:: Exercise requirements ::
Scan the material for the word "GridSearchCV" and copy each line where it occurs.
(Beginning of Dataset records)
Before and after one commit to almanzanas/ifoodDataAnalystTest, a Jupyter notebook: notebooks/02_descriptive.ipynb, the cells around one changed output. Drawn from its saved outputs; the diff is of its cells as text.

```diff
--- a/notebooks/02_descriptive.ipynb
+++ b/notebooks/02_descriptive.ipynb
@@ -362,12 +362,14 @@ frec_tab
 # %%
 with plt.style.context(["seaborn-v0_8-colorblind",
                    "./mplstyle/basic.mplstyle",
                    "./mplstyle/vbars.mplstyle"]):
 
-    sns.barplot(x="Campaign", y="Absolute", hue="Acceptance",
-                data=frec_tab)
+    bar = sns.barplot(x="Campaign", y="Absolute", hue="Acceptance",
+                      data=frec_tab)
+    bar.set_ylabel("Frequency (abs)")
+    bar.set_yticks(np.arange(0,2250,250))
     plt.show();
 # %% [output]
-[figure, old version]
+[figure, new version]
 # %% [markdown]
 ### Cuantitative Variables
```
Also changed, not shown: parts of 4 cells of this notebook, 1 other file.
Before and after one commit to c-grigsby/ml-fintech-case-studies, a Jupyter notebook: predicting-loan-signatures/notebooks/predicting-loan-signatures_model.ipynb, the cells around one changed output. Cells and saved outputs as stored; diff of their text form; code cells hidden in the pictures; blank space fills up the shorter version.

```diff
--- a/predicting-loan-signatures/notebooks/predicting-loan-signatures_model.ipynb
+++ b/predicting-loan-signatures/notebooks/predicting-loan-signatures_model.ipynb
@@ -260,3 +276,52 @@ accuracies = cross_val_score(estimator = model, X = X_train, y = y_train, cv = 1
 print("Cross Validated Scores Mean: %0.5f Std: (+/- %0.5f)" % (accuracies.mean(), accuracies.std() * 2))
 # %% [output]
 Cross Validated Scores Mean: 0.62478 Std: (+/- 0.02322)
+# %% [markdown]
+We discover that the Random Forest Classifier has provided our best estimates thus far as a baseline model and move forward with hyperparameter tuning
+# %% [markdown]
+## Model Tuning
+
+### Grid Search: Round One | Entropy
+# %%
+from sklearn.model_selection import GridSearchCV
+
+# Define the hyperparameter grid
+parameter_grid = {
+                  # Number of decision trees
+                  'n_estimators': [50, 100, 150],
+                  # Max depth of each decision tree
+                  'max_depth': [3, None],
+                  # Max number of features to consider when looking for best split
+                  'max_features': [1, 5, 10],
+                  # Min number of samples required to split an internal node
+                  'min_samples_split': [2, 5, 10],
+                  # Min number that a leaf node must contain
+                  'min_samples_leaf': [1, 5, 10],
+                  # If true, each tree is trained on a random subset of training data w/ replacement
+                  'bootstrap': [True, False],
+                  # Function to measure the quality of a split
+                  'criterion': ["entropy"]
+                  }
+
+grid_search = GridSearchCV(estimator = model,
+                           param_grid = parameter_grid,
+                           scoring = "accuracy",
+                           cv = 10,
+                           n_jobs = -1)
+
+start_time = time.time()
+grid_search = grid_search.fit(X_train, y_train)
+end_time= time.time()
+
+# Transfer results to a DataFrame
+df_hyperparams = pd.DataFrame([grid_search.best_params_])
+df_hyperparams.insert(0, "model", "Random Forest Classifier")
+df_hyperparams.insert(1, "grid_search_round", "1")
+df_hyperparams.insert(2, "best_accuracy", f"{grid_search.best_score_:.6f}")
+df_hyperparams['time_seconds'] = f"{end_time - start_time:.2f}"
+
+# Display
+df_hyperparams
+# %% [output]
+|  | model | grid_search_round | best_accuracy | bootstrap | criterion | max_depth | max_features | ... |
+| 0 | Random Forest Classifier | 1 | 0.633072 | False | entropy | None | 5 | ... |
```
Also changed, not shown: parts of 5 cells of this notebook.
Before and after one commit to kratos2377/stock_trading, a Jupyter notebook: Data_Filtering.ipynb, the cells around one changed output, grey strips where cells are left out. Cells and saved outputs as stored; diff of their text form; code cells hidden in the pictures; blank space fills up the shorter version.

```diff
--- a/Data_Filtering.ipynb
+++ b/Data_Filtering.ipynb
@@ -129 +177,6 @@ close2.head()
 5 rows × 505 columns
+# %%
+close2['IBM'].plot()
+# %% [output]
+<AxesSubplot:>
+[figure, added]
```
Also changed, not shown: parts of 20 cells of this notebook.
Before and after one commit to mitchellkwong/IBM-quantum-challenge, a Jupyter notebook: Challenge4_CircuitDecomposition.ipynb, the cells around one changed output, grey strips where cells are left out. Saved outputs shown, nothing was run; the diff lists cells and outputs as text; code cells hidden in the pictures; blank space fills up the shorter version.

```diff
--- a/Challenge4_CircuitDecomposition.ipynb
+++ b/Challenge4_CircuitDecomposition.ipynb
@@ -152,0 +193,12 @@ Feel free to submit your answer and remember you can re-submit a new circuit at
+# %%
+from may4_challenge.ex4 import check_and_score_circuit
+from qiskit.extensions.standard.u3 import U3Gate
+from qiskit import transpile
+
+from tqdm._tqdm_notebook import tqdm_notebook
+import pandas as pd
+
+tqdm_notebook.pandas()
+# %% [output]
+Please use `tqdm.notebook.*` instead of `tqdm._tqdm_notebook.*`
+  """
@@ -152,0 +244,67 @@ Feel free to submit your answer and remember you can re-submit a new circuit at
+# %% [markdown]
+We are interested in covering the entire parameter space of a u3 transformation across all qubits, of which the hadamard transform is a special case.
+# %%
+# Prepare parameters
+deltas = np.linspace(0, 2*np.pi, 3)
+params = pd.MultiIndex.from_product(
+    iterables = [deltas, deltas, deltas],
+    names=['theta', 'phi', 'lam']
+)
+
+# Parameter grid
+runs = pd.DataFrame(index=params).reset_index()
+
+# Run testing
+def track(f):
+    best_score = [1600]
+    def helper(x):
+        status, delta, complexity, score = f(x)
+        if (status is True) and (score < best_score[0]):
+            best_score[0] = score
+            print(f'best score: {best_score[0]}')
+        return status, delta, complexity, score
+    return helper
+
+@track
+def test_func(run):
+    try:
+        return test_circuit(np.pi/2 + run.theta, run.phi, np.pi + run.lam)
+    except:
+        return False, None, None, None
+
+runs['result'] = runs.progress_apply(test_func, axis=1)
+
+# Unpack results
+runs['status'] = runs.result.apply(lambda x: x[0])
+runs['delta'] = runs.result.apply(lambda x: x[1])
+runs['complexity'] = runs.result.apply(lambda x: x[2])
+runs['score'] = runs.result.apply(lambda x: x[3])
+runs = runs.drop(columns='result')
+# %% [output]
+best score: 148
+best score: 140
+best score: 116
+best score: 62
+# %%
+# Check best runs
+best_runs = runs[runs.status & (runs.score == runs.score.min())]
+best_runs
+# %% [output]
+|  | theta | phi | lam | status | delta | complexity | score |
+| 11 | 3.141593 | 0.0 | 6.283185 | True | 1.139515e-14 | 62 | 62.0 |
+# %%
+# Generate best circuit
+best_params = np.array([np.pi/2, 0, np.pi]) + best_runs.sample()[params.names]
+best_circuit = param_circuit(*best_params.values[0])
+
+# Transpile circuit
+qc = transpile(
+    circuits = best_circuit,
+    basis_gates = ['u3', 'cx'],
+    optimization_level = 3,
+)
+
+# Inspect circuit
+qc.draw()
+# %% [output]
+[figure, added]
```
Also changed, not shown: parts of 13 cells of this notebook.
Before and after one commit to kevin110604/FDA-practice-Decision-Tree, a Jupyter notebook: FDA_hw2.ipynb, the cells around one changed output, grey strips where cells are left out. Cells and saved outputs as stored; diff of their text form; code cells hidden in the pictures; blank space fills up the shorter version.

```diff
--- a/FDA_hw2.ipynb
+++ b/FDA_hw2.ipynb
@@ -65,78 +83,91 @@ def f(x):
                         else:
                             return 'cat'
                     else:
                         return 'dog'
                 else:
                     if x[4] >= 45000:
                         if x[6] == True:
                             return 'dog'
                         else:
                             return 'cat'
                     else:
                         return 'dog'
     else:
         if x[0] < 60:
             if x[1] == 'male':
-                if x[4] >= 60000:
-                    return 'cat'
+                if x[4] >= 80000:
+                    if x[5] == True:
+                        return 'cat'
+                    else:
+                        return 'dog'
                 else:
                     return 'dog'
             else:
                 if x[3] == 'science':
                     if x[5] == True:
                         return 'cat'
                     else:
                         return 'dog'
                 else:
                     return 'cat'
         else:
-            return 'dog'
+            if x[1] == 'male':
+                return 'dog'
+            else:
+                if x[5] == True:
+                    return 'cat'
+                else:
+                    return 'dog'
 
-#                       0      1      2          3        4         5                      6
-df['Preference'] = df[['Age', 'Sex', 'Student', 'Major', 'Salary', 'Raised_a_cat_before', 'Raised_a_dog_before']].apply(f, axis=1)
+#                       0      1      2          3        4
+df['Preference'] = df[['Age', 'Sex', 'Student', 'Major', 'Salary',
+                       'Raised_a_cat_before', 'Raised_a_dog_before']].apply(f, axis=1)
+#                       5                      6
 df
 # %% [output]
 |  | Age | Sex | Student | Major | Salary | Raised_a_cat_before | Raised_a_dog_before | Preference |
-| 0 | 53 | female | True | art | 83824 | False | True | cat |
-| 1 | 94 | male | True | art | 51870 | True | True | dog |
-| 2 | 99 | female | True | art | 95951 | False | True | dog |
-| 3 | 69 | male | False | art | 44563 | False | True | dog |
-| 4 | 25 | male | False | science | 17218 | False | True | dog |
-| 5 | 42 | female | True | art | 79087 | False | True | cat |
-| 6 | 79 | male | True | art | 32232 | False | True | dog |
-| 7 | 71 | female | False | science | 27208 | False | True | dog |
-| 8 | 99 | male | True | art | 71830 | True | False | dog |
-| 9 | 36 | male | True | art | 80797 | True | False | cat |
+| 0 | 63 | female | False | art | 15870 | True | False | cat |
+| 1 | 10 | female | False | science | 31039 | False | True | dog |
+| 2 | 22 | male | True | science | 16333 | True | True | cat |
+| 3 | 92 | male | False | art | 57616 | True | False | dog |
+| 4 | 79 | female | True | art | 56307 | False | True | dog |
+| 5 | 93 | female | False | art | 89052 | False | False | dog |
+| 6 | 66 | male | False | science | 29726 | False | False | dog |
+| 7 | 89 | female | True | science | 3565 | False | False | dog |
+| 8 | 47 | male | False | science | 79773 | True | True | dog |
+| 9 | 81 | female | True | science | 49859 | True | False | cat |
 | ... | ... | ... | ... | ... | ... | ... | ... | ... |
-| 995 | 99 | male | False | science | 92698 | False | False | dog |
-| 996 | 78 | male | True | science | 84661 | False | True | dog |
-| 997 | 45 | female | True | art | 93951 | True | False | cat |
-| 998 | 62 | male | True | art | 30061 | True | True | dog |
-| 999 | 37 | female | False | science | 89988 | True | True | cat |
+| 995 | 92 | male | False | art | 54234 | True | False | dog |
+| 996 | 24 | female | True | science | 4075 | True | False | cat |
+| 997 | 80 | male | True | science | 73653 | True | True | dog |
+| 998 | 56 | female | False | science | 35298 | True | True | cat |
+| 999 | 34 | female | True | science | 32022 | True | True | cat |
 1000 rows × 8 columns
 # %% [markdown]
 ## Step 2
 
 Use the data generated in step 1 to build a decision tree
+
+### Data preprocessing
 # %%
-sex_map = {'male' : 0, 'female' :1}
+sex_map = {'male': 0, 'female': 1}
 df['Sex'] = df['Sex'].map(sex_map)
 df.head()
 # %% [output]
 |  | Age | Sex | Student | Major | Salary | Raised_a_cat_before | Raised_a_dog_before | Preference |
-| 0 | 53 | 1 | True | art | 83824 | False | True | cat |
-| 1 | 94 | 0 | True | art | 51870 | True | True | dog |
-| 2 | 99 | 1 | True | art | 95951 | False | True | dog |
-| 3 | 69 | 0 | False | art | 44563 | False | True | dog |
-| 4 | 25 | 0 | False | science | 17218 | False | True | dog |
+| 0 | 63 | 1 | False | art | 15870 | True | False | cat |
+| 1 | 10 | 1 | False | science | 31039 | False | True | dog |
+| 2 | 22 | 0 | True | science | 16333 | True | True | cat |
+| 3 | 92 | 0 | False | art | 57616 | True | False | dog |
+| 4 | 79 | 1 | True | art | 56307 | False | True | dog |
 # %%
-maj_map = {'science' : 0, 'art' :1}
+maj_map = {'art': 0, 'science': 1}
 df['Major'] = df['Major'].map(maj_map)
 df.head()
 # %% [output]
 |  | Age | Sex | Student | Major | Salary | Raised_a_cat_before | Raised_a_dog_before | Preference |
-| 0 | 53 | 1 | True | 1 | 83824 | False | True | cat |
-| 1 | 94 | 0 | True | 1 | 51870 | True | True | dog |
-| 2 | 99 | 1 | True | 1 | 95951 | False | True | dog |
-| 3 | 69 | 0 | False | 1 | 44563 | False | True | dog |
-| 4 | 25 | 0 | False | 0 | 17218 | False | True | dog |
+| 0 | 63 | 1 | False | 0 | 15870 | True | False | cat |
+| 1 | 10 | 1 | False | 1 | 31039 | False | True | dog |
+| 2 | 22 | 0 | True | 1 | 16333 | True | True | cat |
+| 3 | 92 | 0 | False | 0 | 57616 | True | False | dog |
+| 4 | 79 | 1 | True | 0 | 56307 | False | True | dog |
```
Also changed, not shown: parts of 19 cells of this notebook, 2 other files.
(End of Dataset records)
:: Reply to the task ::
+from sklearn.model_selection import GridSearchCV
+grid_search = GridSearchCV(estimator = model,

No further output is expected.